Continue reading: The Chronicles Of Narnia: The Lion, The Witch And The Wardrobe (2005) Review

Art School Confidential Review

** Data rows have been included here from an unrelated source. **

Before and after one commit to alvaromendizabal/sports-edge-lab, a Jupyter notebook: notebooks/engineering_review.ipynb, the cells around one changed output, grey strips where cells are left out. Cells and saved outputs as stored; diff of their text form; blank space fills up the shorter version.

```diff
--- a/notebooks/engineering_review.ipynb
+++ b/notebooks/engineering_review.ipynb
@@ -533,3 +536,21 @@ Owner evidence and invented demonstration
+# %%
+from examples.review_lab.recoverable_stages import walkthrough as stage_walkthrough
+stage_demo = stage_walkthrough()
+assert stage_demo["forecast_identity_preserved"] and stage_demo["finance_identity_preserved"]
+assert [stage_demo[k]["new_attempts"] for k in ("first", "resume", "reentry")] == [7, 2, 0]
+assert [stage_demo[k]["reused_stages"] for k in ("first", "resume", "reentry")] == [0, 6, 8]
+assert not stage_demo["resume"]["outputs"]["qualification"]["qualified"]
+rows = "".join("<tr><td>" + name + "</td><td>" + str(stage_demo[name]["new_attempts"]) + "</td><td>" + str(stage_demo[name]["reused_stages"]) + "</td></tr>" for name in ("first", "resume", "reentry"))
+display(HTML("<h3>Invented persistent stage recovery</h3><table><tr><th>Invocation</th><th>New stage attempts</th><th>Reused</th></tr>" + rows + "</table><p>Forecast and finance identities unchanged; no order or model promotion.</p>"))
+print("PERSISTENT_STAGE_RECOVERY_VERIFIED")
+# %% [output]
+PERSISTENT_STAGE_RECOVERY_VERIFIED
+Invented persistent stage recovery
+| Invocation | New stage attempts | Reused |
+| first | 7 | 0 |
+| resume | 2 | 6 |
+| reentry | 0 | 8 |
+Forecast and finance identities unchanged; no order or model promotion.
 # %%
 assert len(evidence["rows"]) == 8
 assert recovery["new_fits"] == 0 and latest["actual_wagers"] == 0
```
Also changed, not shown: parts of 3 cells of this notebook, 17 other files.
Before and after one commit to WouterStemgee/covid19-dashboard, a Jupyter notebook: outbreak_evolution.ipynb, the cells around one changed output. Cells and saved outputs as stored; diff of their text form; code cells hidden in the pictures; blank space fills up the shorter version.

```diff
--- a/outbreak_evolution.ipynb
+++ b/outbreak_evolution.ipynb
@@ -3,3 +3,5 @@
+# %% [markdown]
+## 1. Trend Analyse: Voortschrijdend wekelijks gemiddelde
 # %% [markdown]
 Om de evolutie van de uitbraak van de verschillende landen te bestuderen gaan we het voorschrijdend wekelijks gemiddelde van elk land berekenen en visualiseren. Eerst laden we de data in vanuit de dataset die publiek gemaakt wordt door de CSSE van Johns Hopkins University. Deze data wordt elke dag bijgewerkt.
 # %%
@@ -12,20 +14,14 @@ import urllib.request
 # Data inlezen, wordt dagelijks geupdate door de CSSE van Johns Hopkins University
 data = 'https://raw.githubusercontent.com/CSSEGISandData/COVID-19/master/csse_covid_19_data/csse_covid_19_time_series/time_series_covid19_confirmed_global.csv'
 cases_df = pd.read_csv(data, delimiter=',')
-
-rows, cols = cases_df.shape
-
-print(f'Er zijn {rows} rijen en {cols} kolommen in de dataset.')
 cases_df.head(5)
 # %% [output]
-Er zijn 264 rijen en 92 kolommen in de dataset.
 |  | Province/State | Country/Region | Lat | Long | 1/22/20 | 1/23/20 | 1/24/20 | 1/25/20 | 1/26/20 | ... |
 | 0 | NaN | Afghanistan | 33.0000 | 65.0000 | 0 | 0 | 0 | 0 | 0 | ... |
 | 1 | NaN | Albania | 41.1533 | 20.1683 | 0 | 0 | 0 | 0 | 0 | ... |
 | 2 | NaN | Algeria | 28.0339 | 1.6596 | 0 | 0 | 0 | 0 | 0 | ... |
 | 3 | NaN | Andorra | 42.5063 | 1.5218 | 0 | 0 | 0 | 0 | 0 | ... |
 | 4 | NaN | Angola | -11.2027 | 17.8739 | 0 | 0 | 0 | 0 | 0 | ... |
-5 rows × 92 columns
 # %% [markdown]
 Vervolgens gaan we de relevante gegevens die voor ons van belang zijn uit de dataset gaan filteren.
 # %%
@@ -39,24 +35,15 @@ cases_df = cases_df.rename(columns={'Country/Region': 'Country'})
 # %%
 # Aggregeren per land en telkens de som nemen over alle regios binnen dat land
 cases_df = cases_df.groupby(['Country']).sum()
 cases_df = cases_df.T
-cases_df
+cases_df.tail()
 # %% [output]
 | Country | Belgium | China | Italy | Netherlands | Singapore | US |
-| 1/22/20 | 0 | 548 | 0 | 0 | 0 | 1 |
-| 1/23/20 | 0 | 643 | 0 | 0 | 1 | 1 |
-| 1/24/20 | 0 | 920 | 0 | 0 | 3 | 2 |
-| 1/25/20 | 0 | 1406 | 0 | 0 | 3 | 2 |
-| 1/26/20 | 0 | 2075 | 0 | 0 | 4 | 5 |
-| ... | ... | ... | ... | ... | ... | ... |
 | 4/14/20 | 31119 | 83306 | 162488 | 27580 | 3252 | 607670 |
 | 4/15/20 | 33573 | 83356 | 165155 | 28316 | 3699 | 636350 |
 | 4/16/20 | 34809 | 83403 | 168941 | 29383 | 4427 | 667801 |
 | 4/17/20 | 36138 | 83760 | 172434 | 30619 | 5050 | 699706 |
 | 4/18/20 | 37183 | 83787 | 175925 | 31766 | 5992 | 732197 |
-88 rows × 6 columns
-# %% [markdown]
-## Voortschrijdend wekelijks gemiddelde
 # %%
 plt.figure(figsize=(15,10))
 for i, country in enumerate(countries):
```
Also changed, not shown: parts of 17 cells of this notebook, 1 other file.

Excellent
Few things are more mystifying to outsiders than the world of modern art. Which of course makes it the perfect backdrop for a Terry Zwigoff film. Where else is eccentricity, flamboyance, and pretension considered normal? And who's more alienated and misunderstood than an art student rejected by his art school classmates, who are, quite naturally, alienated and misunderstood themselves? Art School Confidential, Zwigoff's latest, mines this territory for humor and poignancy, raising questions about the nature of art and alienation.As in Zwigoff's previous films, which include Crumb, Ghost World, and Bad Santa, Art School's hero is far from heroic. Played by Max Minghella, with his dark eyes and brooding bushy brows, Jerome Platz is a young art student whose primary aspiration is to be the greatest artist of the 21st century, the next Picasso. His secondary concern -- to find an emotional, intellectual, erotic connection with a woman -- proves even more ambitious since he feels only one girl, luminous art model Audrey (Sophia Myles), is worthy of his attention.The trouble is, after an initial connection with Jerome, Audrey shifts her attention to another freshman painter, the hunky Jonah, whose simple, innocent paintings have turned him into something of a campus hero. In order to win Audrey back, Jerome asks for the help of Jimmy (Jim Broadbent), a bitter, reclusive, alcoholic painter. Broadbent's performance is the film's strongest, which is saying something in a film packed with celebrated actors. His Jimmy is sensitive and fearsome, wise, and terrible -- all at once. At several points in the film, during fits of artistic pique, Jimmy's eyes flash with anger and fix on Jerome -- and the misery of a rotten, wasted life paralyzes both Jerome and the audience. The jolting power of these moments, of Broadbent's poisonous eyes, makes his turn a thing to behold.Jerome's classmates and instructors at the Strathmore Institute figure prominently in the film's wry exploration of what makes good art good, and what makes the truest art timeless. Professor Sandiford (John Malkovich) is a failed painter who is unable to see Jerome's talent and potential but wouldn't mind sleeping with him. Jerome's roommate Vince (Ethan Suplee, of TV's My Name Is Earl) is a fast-talking, sexually obsessed film student. And Jerome's friend Bardo is a talentless, wayward womanizer who doesn't belong in art school. Several heavyweight actors play the bit parts that round out the cast, including Angelica Huston as a sage art history professor, Steve Buscemi as a freewheeling gallery owner, and Michael Lerner as a greedy art dealer.Art School marks Zwigoff's second collaboration with Daniel Clowes, who wrote both the screenplay and the graphic novel on which it was based. Their first collaboration, the 2001 film Ghost World, earned them an avalanche of critical praise and an Academy Award nomination for Best Adapted Screenplay. However, Art School isn't as good as Ghost World, despite their abundant similarities. The connection between the central characters in Ghost World, Thora Birch's Enid and Buscemi's Seymour, was fascinating, odd, and easily understood. Jerome and Audrey's relationship, meanwhile, never takes shape, partly because Audrey's character is completely lifeless. Zwigoff and Clowes never get around to showing us who she is or what she wants. It's never clear why she would turn her back on Jerome to pursue Jonah when she knows better than anyone that Jerome is the real talent.Such problems keep Art School from the heights of achievement of Ghost World and Crumb, but don't keep it from being a provocative, entertaining movie. Art School will go down as a minor work from the maker of off-kilter gems.Between you and me...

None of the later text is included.